Sophie Sonnenfeld, Contributing Photographer

It was just past 5:30 p.m. when police responded to a domestic violence call on Webster Street last Sunday.

Responding police officers found a man fighting with his girlfriend inside and decided to detain him in handcuffs. The man then tossed his hoodie sweatshirt on the ground, telling his girlfriend to grab the hoodie and run. When police picked up the hoodie, out fell a Polymer80 ghost gun — an untraceable, homemade gun. 

Assistant Chief David Zannelli recounted the incident in a press conference at the New Haven Police Department headquarters Tuesday morning during which city officials provided updates on recent fatal and nonfatal shootings, gun seizures and gun-related arrests. Officials pointed out high numbers of ghost gun seizures similar to the type involved in the domestic violence incident. 

“There’s a lot of hard work being done by the NHPD to pull some of these guns off the street but, again, an almost exponential increase in the number of ghost guns we’re seeing on the street,” Mayor Justin Elicker said at the press conference.  

Elicker noted that gun seizures have increased, with 171 so far this year compared to 134 at this time past year. Of those, 171, 37 were ghost guns. By comparison, just four ghost guns had been seized this time last year.

The Nevada-based gun manufacturer and distributor, Polymer80, which sells “Buy, Build, Shoot” kits, lost a lawsuit in mid-August in which they argued that their products were not “firearms” and thus not subject to federal firearms regulations. Such weapons can be unmarked and untraceable for police investigating crimes to track down suspects. 

In April, the Biden administration announced a federal rule aimed at regulating ghost guns. Following several unsuccessful lawsuits, the law was implemented last week. The new rule requires dealers to conduct background checks for people buying kits and also requires those kits to include traceable serial numbers. Additionally, the rule mandates that federally licensed gunsmiths and dealers must serialize any unmarked ghost guns in their inventory. 

The Bureau of Alcohol, Tobacco, Firearms and Explosives reported that nationwide law enforcement agencies last year recovered 20,000 suspected ghost guns in criminal investigations.
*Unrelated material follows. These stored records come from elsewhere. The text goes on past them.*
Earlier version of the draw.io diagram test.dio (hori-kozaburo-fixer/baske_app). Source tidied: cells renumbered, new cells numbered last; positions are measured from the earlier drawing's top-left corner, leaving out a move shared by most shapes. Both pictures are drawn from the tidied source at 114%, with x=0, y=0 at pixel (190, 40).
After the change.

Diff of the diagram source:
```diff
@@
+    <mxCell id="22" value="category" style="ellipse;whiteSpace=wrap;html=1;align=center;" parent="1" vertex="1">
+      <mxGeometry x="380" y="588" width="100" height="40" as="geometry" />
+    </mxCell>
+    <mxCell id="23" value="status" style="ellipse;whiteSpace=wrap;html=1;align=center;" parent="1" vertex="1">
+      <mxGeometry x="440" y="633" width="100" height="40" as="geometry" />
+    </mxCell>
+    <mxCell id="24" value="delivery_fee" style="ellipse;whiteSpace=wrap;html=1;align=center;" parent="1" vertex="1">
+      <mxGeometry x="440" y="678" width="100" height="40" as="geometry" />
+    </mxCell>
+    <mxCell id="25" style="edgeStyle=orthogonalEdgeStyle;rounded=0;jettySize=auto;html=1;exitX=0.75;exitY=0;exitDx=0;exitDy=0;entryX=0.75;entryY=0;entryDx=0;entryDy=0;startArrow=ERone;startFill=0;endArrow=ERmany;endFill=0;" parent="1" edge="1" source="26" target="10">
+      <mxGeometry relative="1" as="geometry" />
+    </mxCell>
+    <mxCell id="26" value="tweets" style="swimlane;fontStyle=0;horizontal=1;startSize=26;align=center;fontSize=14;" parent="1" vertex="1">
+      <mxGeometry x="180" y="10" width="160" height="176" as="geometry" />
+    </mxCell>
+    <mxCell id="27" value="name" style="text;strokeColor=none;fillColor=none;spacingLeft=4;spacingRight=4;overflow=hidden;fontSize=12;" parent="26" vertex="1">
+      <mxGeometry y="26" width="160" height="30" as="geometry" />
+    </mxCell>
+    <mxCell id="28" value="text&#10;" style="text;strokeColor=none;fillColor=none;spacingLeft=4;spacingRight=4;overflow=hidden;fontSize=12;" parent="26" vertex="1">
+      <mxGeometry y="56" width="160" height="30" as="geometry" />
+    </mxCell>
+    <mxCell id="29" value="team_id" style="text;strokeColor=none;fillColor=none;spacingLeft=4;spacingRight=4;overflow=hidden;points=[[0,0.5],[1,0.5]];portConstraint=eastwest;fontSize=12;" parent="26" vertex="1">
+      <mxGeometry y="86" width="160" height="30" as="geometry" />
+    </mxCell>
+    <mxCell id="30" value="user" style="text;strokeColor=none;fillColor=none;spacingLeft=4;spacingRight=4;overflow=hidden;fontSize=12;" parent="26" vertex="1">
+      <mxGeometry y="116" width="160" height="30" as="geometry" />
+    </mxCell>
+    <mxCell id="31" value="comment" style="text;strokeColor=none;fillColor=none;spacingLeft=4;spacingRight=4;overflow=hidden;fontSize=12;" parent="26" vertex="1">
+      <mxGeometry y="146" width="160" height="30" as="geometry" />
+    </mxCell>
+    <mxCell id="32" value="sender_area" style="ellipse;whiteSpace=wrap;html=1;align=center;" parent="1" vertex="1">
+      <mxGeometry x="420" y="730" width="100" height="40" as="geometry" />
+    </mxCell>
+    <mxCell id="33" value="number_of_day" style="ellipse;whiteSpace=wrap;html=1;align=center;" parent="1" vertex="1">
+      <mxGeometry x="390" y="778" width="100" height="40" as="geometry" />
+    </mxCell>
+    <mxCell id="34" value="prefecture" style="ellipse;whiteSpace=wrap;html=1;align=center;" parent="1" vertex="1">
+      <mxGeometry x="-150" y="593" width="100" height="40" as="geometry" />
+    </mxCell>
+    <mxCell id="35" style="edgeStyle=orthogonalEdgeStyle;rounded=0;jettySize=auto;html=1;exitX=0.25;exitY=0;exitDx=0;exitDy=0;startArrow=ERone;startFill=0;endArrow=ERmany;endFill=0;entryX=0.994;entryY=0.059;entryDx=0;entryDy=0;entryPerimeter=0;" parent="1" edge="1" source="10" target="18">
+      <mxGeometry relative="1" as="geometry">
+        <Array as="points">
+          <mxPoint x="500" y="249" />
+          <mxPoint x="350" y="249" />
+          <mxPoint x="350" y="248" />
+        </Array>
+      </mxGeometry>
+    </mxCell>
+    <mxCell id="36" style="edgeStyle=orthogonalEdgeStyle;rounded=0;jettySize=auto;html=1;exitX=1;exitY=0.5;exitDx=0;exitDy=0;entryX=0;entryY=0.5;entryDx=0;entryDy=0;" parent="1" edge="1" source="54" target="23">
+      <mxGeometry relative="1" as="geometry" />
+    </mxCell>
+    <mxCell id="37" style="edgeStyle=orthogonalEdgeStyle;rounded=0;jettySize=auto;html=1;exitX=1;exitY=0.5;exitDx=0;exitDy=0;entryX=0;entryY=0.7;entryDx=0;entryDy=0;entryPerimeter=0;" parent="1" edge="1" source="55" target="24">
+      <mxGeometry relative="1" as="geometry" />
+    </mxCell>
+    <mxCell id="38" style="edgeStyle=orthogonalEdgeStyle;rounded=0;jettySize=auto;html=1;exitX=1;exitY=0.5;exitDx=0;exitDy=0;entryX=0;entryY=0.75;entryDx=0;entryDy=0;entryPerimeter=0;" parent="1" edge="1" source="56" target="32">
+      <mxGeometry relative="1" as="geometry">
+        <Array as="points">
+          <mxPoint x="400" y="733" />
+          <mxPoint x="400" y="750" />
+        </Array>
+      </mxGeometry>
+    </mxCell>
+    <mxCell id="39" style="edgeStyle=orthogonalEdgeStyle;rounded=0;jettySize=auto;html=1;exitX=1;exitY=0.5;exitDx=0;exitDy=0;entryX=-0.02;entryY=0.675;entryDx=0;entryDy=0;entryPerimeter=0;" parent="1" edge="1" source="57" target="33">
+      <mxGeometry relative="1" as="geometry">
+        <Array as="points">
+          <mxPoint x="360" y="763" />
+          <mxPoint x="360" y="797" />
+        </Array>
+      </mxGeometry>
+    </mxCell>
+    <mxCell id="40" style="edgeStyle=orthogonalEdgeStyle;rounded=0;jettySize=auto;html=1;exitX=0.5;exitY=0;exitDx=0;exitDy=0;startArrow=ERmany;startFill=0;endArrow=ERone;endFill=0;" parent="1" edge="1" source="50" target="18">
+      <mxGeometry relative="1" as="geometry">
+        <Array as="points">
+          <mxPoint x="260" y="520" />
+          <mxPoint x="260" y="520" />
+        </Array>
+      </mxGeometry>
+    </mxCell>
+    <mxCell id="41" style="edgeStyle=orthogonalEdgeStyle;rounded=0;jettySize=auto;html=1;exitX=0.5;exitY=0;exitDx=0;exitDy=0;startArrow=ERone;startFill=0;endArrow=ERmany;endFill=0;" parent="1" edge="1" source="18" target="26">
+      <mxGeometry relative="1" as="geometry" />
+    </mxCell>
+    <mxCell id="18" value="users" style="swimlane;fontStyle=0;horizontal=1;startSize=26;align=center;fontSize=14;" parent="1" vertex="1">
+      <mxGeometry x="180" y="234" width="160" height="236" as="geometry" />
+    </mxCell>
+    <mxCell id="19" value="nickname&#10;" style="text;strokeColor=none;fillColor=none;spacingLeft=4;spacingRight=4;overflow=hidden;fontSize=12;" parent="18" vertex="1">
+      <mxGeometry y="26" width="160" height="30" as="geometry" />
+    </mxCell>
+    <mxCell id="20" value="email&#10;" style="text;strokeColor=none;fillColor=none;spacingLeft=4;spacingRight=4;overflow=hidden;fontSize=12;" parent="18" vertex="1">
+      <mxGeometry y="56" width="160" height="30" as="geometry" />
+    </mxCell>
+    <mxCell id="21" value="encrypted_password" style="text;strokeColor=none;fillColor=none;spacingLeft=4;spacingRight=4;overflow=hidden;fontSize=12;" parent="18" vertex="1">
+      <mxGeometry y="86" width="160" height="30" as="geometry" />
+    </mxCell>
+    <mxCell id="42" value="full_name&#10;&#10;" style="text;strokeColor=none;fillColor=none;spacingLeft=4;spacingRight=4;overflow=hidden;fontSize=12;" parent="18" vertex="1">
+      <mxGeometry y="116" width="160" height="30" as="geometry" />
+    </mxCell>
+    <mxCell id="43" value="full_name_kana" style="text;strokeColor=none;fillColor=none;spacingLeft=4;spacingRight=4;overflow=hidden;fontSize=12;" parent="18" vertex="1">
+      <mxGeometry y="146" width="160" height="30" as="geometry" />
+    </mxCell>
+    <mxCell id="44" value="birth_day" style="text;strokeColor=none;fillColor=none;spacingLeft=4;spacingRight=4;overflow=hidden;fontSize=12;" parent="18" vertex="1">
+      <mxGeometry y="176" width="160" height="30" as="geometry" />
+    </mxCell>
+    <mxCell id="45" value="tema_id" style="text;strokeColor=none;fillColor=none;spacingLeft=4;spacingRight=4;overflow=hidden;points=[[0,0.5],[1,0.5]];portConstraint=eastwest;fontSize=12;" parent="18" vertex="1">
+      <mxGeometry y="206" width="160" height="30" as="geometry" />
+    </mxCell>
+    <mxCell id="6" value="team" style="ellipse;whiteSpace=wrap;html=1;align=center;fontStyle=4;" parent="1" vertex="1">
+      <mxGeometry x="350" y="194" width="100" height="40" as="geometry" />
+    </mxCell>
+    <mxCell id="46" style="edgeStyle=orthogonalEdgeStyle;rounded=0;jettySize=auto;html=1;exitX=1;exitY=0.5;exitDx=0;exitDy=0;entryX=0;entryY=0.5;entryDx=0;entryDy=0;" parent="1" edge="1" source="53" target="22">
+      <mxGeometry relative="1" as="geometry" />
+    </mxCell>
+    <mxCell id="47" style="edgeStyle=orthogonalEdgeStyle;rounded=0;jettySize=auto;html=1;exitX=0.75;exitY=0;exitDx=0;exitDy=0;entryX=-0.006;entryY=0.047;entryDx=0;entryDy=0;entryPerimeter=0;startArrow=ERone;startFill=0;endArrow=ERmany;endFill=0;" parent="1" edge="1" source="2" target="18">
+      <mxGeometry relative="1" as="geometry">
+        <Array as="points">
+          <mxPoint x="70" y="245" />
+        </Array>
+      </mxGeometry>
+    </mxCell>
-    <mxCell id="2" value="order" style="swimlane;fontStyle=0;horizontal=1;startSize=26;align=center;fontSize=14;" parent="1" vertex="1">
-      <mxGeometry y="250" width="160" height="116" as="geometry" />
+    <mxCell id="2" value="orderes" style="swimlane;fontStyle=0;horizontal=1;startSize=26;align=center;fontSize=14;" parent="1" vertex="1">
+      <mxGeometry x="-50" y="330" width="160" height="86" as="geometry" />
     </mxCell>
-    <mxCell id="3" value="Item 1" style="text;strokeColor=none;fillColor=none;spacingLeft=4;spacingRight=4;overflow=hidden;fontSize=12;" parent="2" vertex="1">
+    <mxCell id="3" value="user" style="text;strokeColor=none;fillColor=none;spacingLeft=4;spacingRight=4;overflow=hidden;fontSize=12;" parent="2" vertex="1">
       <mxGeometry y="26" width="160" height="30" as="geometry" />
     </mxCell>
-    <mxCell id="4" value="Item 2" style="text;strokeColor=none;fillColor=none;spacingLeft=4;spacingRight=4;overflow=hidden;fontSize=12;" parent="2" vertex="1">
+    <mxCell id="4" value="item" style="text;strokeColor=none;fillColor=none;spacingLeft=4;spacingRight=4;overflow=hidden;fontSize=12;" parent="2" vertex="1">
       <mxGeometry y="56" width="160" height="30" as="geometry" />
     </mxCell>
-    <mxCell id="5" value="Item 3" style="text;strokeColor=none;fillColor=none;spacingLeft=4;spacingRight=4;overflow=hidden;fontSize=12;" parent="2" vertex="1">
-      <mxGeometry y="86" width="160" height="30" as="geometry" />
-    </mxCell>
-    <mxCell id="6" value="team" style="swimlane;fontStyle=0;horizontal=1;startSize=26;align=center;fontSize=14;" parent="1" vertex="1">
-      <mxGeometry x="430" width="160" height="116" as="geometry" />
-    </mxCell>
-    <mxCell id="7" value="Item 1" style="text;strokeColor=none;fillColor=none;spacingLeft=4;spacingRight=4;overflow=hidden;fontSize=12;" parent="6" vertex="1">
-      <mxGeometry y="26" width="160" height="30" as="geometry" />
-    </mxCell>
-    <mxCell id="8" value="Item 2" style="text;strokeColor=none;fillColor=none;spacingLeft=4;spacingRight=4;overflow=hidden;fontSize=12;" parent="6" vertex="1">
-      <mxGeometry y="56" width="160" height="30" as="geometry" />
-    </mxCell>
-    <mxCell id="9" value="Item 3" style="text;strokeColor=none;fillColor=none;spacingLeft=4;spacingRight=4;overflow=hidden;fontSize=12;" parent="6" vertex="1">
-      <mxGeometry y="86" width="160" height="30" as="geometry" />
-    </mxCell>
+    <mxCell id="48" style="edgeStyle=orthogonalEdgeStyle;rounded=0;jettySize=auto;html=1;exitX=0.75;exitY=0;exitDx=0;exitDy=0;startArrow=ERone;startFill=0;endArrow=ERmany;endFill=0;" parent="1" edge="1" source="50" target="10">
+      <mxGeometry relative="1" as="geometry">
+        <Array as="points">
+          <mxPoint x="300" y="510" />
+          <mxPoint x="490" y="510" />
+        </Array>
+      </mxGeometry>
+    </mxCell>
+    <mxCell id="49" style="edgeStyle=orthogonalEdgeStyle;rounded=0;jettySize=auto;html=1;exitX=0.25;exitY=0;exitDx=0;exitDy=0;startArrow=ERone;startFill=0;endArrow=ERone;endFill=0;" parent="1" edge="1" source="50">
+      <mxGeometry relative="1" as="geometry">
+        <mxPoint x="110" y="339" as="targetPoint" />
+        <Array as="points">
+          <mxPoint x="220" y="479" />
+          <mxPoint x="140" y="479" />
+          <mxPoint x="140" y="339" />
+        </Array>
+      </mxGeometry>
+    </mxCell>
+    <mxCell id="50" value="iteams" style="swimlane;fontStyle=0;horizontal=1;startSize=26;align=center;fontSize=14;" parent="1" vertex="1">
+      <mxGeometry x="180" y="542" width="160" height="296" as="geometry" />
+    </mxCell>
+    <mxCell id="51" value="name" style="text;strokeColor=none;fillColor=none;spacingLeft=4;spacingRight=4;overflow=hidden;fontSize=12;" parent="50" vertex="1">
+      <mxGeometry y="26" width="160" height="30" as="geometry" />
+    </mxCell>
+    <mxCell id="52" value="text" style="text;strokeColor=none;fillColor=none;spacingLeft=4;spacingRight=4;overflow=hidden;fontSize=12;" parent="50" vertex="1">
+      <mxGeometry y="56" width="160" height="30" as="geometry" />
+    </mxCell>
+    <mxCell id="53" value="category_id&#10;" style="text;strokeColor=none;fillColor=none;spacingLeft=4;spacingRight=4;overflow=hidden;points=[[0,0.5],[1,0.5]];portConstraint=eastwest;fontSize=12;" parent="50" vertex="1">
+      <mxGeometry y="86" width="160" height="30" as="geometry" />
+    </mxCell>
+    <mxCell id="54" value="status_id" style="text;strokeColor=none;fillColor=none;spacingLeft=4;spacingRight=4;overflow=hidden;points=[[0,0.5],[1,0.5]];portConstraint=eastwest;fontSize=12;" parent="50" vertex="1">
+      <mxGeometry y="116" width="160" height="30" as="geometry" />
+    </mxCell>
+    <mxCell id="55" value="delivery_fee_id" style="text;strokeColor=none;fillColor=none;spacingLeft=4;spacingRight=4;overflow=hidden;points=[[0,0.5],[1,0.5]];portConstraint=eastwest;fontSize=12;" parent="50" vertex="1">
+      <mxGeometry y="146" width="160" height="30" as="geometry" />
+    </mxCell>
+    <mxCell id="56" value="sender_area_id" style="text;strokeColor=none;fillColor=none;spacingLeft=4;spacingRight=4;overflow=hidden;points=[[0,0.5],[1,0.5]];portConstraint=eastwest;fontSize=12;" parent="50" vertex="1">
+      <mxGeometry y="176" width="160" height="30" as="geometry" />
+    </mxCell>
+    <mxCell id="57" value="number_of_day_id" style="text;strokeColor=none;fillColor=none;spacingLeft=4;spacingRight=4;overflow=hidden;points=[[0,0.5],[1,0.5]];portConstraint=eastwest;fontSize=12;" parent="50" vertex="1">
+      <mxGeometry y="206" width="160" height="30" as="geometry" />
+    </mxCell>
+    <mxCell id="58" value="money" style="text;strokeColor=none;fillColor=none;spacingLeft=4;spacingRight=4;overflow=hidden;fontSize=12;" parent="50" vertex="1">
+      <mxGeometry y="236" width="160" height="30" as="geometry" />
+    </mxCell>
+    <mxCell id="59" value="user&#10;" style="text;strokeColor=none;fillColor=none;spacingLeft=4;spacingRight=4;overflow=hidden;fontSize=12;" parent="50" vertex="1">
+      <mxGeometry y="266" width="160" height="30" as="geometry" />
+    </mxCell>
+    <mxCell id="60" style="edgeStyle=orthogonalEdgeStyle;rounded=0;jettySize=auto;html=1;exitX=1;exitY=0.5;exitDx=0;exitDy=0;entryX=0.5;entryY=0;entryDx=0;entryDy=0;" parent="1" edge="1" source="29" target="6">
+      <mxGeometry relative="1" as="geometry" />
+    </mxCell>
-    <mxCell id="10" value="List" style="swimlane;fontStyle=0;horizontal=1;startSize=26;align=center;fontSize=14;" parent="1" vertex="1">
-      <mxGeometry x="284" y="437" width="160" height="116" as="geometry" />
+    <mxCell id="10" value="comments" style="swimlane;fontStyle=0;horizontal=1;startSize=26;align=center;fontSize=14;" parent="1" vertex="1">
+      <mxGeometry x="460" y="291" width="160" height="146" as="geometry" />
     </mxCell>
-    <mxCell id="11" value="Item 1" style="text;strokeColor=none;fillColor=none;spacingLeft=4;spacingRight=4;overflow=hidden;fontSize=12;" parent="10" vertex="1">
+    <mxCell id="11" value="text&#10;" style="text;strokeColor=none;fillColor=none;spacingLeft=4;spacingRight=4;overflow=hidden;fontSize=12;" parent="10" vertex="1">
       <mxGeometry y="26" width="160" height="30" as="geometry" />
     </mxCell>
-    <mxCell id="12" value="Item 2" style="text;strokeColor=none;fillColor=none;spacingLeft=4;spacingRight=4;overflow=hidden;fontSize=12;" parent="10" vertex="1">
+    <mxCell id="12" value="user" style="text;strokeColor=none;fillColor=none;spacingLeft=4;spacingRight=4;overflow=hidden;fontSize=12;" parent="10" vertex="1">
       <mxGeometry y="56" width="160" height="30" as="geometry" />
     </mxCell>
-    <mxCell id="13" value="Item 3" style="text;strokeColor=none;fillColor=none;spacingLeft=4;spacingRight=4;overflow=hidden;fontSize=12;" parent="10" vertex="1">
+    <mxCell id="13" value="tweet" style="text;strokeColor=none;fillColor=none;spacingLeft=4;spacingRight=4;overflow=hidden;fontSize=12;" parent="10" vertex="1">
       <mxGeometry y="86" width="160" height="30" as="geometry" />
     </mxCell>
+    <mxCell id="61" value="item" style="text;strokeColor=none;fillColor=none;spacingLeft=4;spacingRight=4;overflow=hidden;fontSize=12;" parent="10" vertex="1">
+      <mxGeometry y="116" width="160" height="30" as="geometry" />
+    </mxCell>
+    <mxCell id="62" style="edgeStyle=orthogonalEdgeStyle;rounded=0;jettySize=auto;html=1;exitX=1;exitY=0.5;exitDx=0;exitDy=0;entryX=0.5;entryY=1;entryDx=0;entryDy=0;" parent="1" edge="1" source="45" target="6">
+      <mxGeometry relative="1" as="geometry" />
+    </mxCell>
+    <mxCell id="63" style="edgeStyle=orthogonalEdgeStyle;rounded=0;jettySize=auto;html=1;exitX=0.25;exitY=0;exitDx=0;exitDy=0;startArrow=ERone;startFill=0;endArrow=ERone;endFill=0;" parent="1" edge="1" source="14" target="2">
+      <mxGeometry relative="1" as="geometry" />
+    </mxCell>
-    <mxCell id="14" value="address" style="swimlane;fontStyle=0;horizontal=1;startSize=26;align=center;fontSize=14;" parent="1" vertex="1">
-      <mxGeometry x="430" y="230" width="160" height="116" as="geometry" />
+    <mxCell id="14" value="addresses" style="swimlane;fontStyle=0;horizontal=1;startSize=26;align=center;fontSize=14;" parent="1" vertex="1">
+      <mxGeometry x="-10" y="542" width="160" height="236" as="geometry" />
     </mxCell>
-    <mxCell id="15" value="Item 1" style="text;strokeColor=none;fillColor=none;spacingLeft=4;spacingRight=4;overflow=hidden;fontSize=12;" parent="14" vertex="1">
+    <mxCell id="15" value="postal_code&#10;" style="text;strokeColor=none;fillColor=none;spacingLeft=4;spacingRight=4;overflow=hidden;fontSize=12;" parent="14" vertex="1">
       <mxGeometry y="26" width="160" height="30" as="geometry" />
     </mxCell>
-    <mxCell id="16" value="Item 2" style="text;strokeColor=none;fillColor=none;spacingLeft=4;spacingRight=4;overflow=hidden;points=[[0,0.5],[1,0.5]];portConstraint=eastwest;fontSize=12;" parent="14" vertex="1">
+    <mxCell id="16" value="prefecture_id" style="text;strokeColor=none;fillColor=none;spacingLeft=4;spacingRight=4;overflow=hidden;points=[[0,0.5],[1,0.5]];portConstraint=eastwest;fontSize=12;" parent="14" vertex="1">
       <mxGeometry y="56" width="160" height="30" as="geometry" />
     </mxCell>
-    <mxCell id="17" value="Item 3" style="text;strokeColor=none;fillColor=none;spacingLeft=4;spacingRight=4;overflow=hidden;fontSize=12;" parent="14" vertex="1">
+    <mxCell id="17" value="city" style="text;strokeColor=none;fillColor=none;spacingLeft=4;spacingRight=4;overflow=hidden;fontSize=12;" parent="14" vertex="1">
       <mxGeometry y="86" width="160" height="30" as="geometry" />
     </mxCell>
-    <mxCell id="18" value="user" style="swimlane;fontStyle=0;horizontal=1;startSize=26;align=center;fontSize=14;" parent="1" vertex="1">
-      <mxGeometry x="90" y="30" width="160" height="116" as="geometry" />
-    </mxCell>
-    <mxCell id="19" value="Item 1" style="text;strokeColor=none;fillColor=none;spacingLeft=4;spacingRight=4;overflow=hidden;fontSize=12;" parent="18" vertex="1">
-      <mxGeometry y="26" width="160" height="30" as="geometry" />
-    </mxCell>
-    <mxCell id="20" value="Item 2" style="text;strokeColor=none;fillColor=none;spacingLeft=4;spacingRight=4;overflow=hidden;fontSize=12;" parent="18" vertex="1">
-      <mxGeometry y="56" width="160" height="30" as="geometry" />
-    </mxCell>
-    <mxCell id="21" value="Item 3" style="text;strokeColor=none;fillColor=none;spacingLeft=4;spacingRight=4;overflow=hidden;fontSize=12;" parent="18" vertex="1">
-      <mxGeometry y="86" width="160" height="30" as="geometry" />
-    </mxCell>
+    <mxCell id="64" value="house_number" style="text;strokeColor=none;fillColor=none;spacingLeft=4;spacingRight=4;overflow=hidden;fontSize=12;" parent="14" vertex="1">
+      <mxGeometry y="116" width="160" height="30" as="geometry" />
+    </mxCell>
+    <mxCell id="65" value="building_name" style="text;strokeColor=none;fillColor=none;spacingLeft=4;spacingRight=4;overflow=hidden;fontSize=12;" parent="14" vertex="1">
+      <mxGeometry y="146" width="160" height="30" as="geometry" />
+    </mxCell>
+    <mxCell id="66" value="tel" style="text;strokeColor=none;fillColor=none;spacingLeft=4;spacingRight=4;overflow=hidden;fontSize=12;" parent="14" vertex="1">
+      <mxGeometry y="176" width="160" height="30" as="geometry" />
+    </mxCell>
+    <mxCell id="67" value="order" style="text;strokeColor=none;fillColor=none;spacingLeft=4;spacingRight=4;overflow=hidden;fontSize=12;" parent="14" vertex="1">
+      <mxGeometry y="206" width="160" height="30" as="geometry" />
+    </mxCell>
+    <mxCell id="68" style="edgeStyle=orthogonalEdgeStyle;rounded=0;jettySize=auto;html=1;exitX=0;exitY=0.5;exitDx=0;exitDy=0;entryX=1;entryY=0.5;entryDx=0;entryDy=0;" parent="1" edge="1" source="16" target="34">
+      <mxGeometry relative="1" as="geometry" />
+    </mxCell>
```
That number, according to ATF, represents a staggering ten-fold jump compared to 2016.

Although ghost gun use has risen in the Elm City, homicides overall have fallen. NHPD reported that so far there have been eight homicides compared to 19 at this point last year.

The most recent of those homicides occurred Monday, when New Havener Michael Judkins was killed in a double shooting on Thompson Street. 

Jacobson reported that at 5 a.m. Tuesday morning, police had seized a gun related to possible retaliation for Judkins’ death. 

“There’s a potential since Michael was so beloved in the city for retaliation,” Jacobson said. “I’m asking everybody involved in this to not retaliate. Let us do our jobs. Please tell us what you know. Above all we need the community’s help.” 

Jacobson confirmed that the shooting was targeted, “group-related” violence allegedly erupting over stolen jewelry.  

According to the New Haven Independent, Judkins released songs and launched a career as a rapper going by the name “Young Klean.” 

The family held a vigil to honor Judkins on Wednesday night. 

Sophie Sonnenfeld is Managing Editor of the Yale Daily News. She previously served as City Editor and covered cops and courts as a beat reporter. She is a junior in Branford College double majoring in political science and anthropology.